Meditation enthusiasts will rave about its benefits, how it’s made them calmer, more relaxed, better able to deal with both themselves and others, etc., but this is the stuff of anecdote, not science, Just how do you quantify happiness? And yet if we see behavioral change such as freedom from drugs; a happier disposition; a gentler, more loving person, we may not be able to measure it, but we know something is going on.
Frankly, I’m impressed with what doctors like Benson and Kabat-Zinn have uncovered. To be sure, it’s a new science with bumps that need smoothing out, but its future lies in its promise and the empirical base on which it rests.
It seems The American Psychological Association APA) is on board, giving a resounding endorsement to MBSR. (See Davis and Hayes. “What are the benefits of mindfulness?” Monitor on Psychology. July/August2012. Vol. 43, No. 7.)
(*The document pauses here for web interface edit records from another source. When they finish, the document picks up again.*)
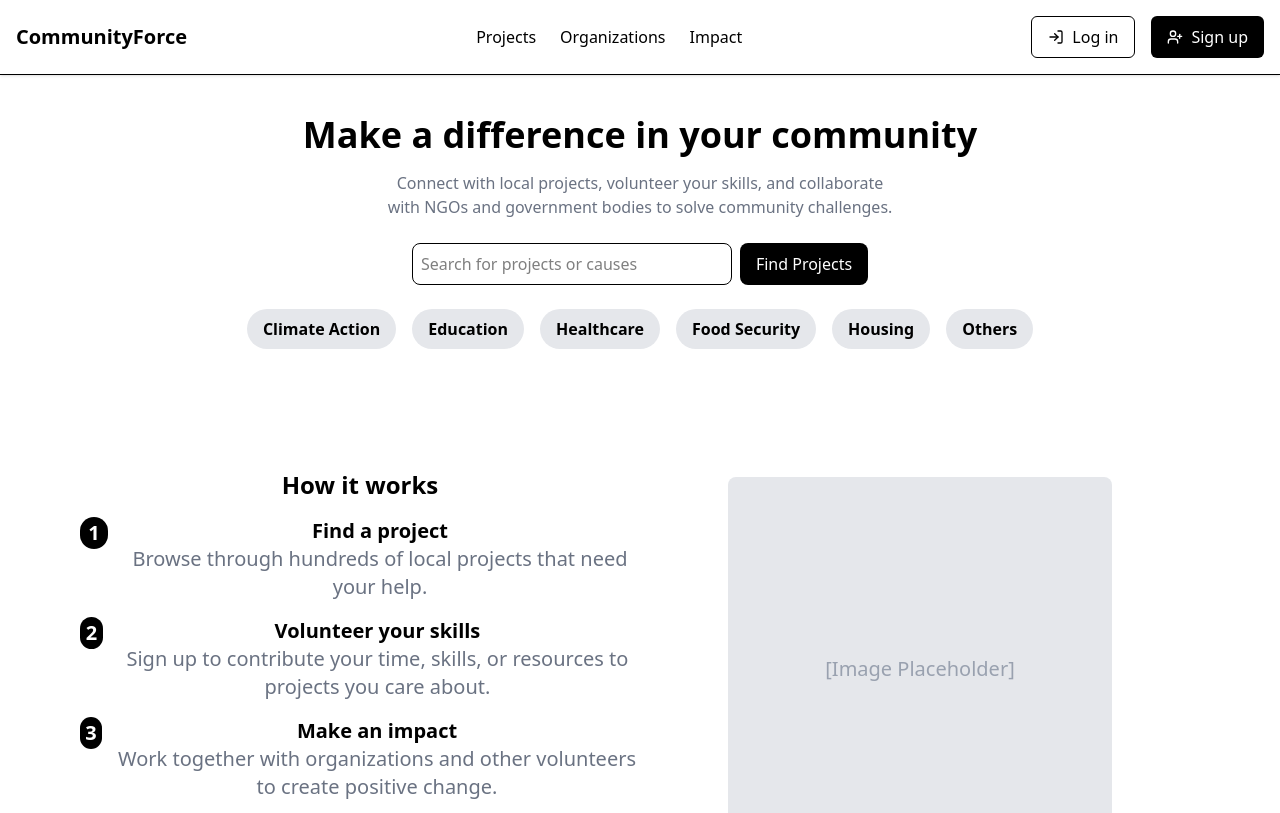
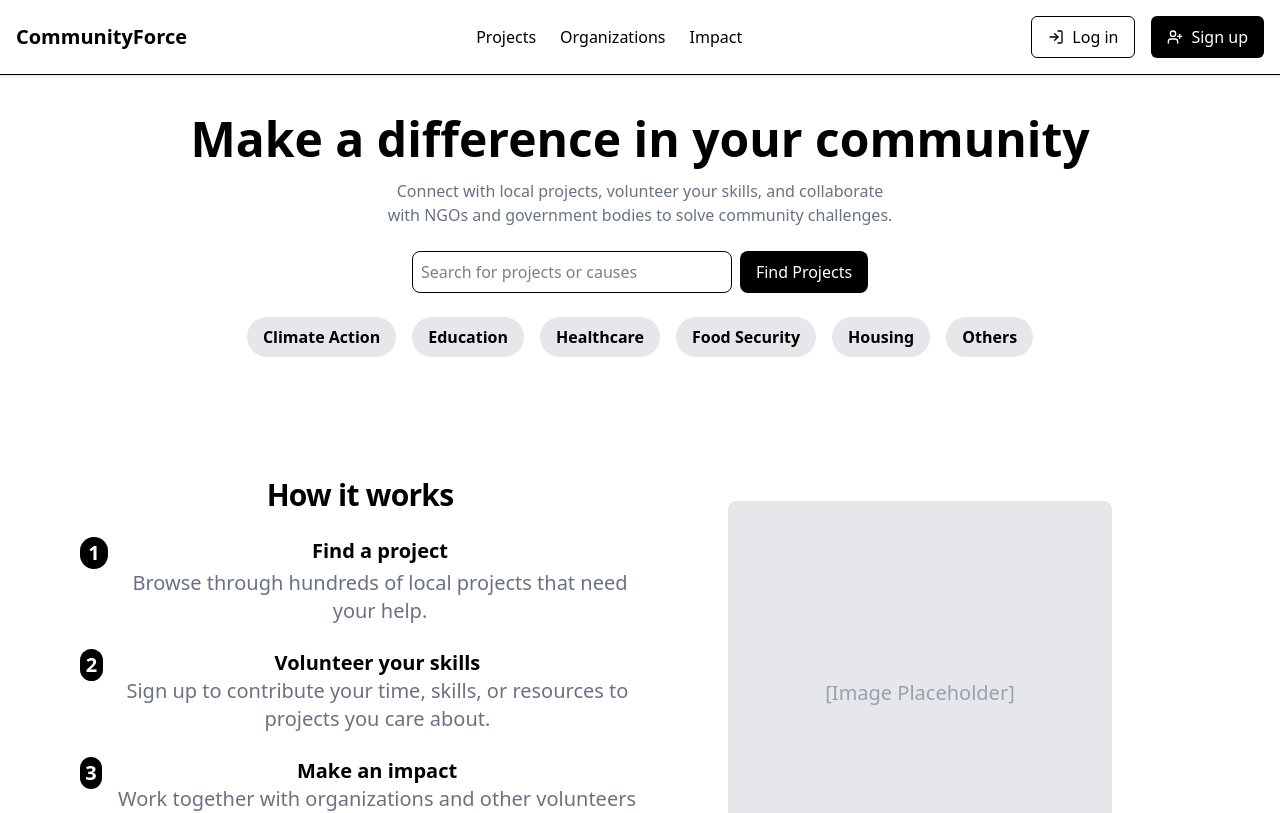
Before and after one commit to adios-xo/techx-Crowdwork, a React (Vite) app in the folder frontend/: page / in a window 1280 px wide. Shown: the top 813 px of the page. Built offline with nearby package versions, Linux system fonts and the light colour scheme.

Commit message:
minor changes

```diff
--- a/frontend/src/pages/Landing.jsx
+++ b/frontend/src/pages/Landing.jsx
@@ -67,7 +67,7 @@ const CommunityProjects = () => {
   return (
     <div className="flex flex-col items-center justify-center text-center p-10">
       {/* Header section with title and description */}
-      <h1 className="text-4xl font-bold mb-4">
+      <h1 className="text-5xl font-bold mb-4">
         Make a difference in your community
       </h1>
       <p className="text-gray-500 mb-6 max-w-lg">
@@ -104,15 +104,15 @@ const CommunityProjects = () => {
       <div className="flex items-center justify-center mt-20 text-xl p-10">
         {/* Left section: Step-by-step instructions */}
         <div className="w-1/2">
-          <h2 className="text-2xl font-bold mb-4">How it works</h2>
-          <div className="space-y-4">
+        <h2 class="text-3xl font-bold tracking-tight mb-6">How it works</h2>
+          <div className="space-y-6">
             {/* Step 1: Find a project */}
             <div className="flex items-start gap-3">
               <div className="w-8 h-8 bg-black text-white flex items-center justify-center rounded-full font-bold">
                 1
               </div>
               <div>
-                <h3 className="font-bold">Find a project</h3>
+                <h3 className="font-bold mb-1">Find a project</h3>
                 <p className="text-gray-500">
                   Browse through hundreds of local projects that need your help.
                 </p>
```
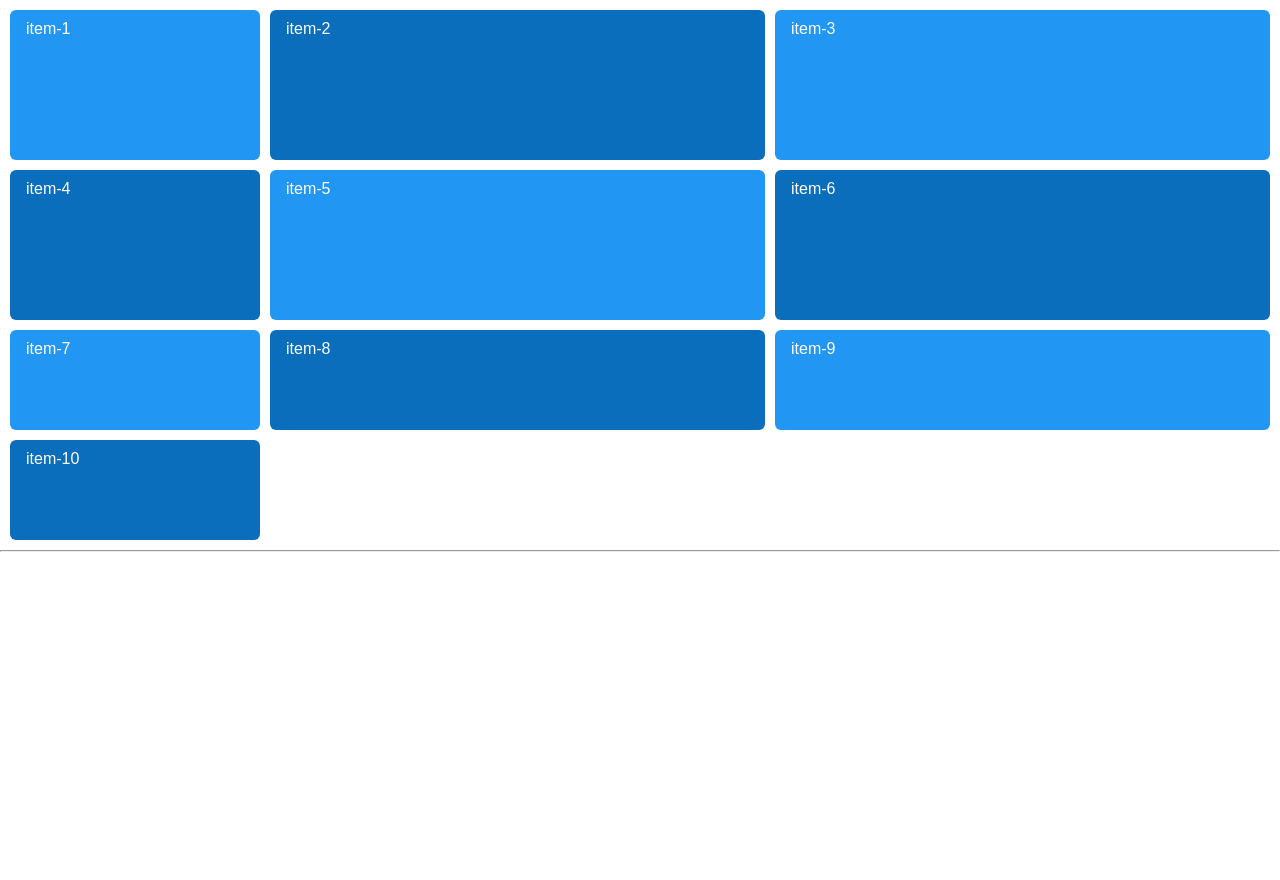
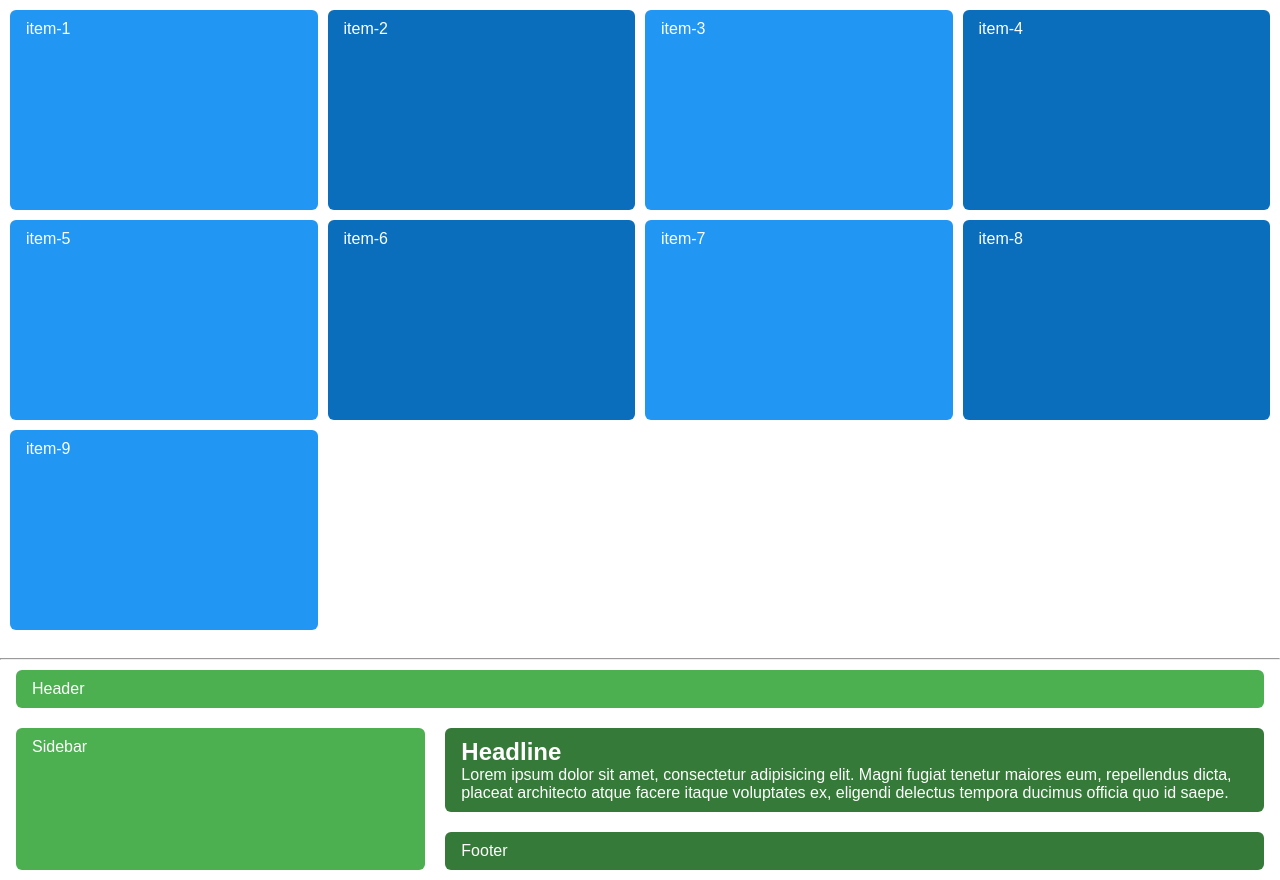
Before and after one commit to glaserg0001/grid, a plain HTML site: page index.html in a window 1280 px wide. Before the commit the page ends 800 px from the top, so only its background shows below. Drawn offline with Linux system fonts and the light colour scheme.

Commit message:
base knowledges

```diff
--- a/index.html
+++ b/index.html
@@ -3,24 +3,14 @@
 <head>
 	<meta charset="UTF-8">
 	<title>Document</title>
+	<meta name="viewport" content="width=device-width, initial-scale=1.0, maximum-scale=1.0, user-scalable=no">
 	<link rel="stylesheet" href="css/main.css">
 	<script src="js/main.js"></script>
 </head>
 <body>
-	<ul class="grid">
-		<li>item-1</li>
-		<li>item-2</li>
-		<li>item-3</li>
-		<li>item-4</li>
-		<li>item-5</li>
-		<li>item-6</li>
-		<li>item-7</li>
-		<li>item-8</li>
-		<li>item-9</li>
-		<li>item-10</li>
-	</ul>
-	<hr>
-	<ul class="grid2">
+	<ul class="grid"
+		style="/*display: none;*/"
+		>
 		<li>item-1</li>
 		<li>item-2</li>
 		<li>item-3</li>
@@ -31,5 +21,20 @@
 		<li>item-8</li>
 		<li>item-9</li>
 	</ul>
+<br>
+	<hr>
+
+	<div class="block"
+		style="/*display: none*/"
+	>
+		<header class="block_item">Header</header>
+		<article class="block_item">
+			<h1>Headline</h1>
+			<p>Lorem ipsum dolor sit amet, consectetur adipisicing elit. Magni fugiat tenetur maiores eum, repellendus dicta, placeat architecto atque facere itaque voluptates ex, eligendi delectus tempora ducimus officia quo id saepe.</p>
+		</article>
+		<aside class="block_item">Sidebar</aside>
+		<footer class="block_item">Footer</footer>
+	</div>
+
 </body>
 </html>
--- a/sass/_base.sass
+++ b/sass/_base.sass
@@ -24,24 +24,56 @@ ul
 	padding: 10px
 	display: grid
 
+	// единица измерения fr (фракция)
+	// auto-fill - колонки переносятся когда достигают своего придела. Остается пространство для ифимерных элементов, которых нет, но могли бы быть
+	// auto-fit - колонки переносятся когда достигают своего придела. когда переносятся, то стают на всю ширину
+
 	// Колонки
 	// grid-template-columns: 300px 300px 300px // определить колонки: колличество и ширина
 	// grid-template-columns: 2fr 1fr 200px
 	// grid-template-columns: repeat(3, 1fr) // 3 колонки по 1 фракции
 	// grid-template-columns: repeat(2, 1fr 2fr) // 2 группы колонок по 1 фракции и 2 фракции
 	// grid-template-columns: 100px repeat(2, 1fr 2fr) // первая колонка 100px, а потом чередование
-	grid-template-columns: minmax(150px, 250px) 1fr 1fr // первая колонка имеет минимальный размер 150px, максимальный размер - 250px
+	// grid-template-columns: minmax(150px, 250px) 1fr 1fr // первая колонка имеет минимальный размер 150px, максимальный размер - 250px
+	// grid-template-columns: repeat(4, 1fr)
+	// auto-fill
+	// grid-template-columns: repeat(auto-fill, 400px)
+	// grid-template-columns: repeat(auto-fill, minmax(150px, 1fr))
+	// auto-fit
+	// grid-template-columns: repeat(auto-fit, minmax(300px, 1fr))
 
-	grid-template-rows: 150px 150px // определить ряды (свойства рядов): высота первого ряда
+	// grid-template-rows: 150px 150px // определить ряды (свойства рядов): высота первого ряда
+	// grid-template-rows: 150px 200px 250px auto
+
+	// сокращенная запись grid-template-columns и grid-template-rows
+	grid-template: repeat(3, 200px) / repeat(4, 1fr)
 
 	// Высота итемов
-	// grid-auto-rows: 100px // дефолтное значение высоты рядов
-	grid-auto-rows: minmax(100px, auto) // минимальная высота вряде 100px, максимальная - auto
+	grid-auto-rows: 150px // дефолтное значение высоты рядов
+	// grid-auto-rows: minmax(100px, auto) // минимальная высота вряде 100px, максимальная - auto
 
 	grid-column-gap: 20px // расстояние между колонками
 	grid-row-gap: 20px // расстояние между рядами
 	grid-gap: 10px // объединение расстояний между блоками
-	// единица измерения fr (фракция)
+
+	// порядок элементов
+	// grid-auto-flow: column // нужно добавить `grid-template-rows` - порядок по вертикали
+
+	// == выравнивание
+
+	// = горизонтальное
+	// justify-items: start
+	// justify-items: end
+	// justify-items: center
+	// justify-items: stretch
+
+	// вертикальное
+	// align-items: start
+	// align-items: end
+	// align-items: center
+	// align-items: stretch
+
+
 	li
 		padding: .625em 1em
 		background-color: $main
@@ -51,19 +83,64 @@ ul
 		&:nth-child(even)
 			background-color: darken($main, 15%)
 
-.grid2
-	padding: 10px
+		&:nth-child(1)
+			// позициия элементов на линии
+			// grid-column-start: 1
+			// grid-column-end: 3
+			// позициия элементов на линии: краткая запись
+			// grid-column: 1 / 3
+			// grid-column: 1 / -1 // на всю ширину
+
+			// == выравнивание одного элемента
+
+			// = по вертикали
+			// align-self: center
+
+			// = по вертикали
+			// justify-self: center
+
+		&:nth-child(2)
+			// позиция второго элемента
+			// grid-column: 1
+			// grid-row: 2 // колонка в ряду. Сокращение для grid-row-start и grid-row-end.
+
+		&:nth-child(3)
+			// grid-column: 2 / 4
+			// grid-row: 2
+
+
+// == Управление областями ==
+.block
+	padding: .625em 1em
 	display: grid
-	grid-template-columns: 1fr 1fr 200px
-	grid-auto-rows: 150px
-	grid-column-gap: 20px
-	grid-gap: 10px
-	display: none
-	li
+	grid-gap: 20px
+	grid-template-areas: "header" "article" "aside" "footer" // указать что хотьм вывести
+
+	&_item
 		padding: .625em 1em
 		background-color: $success
 		color: #fff;
 		border-radius: 6px
-		word-wrap: break-word
+
 		&:nth-child(even)
 			background-color: darken($success, 15%)
+
+	@media (min-width: 768px)
+		grid-template-columns: 2fr 4fr
+		grid-template-areas: "header header" "aside article" "footer ." // точка символизирует пустоту
+		grid-template-areas: "header header" "aside article" "footer footer"
+		grid-template-areas: "header header" "aside article" "aside footer"
+
+	// ... задать каждой области свое имя через grid-area
+	// ... для родителя с display: grid задать свойство `grid-template-areas`
+
+	header
+		grid-area: header
+
+	article
+		grid-area: article
+
+	aside
+		grid-area: aside
+	footer
+		grid-area: footer
```
Also changed, not shown: css/main.css.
Of course, you can resort to SSRIs like Effexor, Zoloft and Lexapro, or quick fixes through benzies like Xanax or Valium, but they come with baggage, or side effects, sometimes worse than any proffered cure. By the way, research has demonstrated that MBSR is at least half as effective in treating stress as SSRIs. It’ so effective that the UK’s National Institute for Health and Clinical Excellence has listed MBSR among primary therapies for depression.
As a final caveat, do you remember James Randi, skeptic extraordinaire, debunker of the paranormal? Though he dismisses TM for its lavish claims that include levitation and psychic prowess to influence social behavior, he nonetheless can accept a relaxation response as ameliorating physical and psychological health, whether through meditation or some other means like music or just plain rest.
That makes sense to me. After all, isn’t this what meditation comes down to–indulgence in time out? We all need that.
Teach us to be still.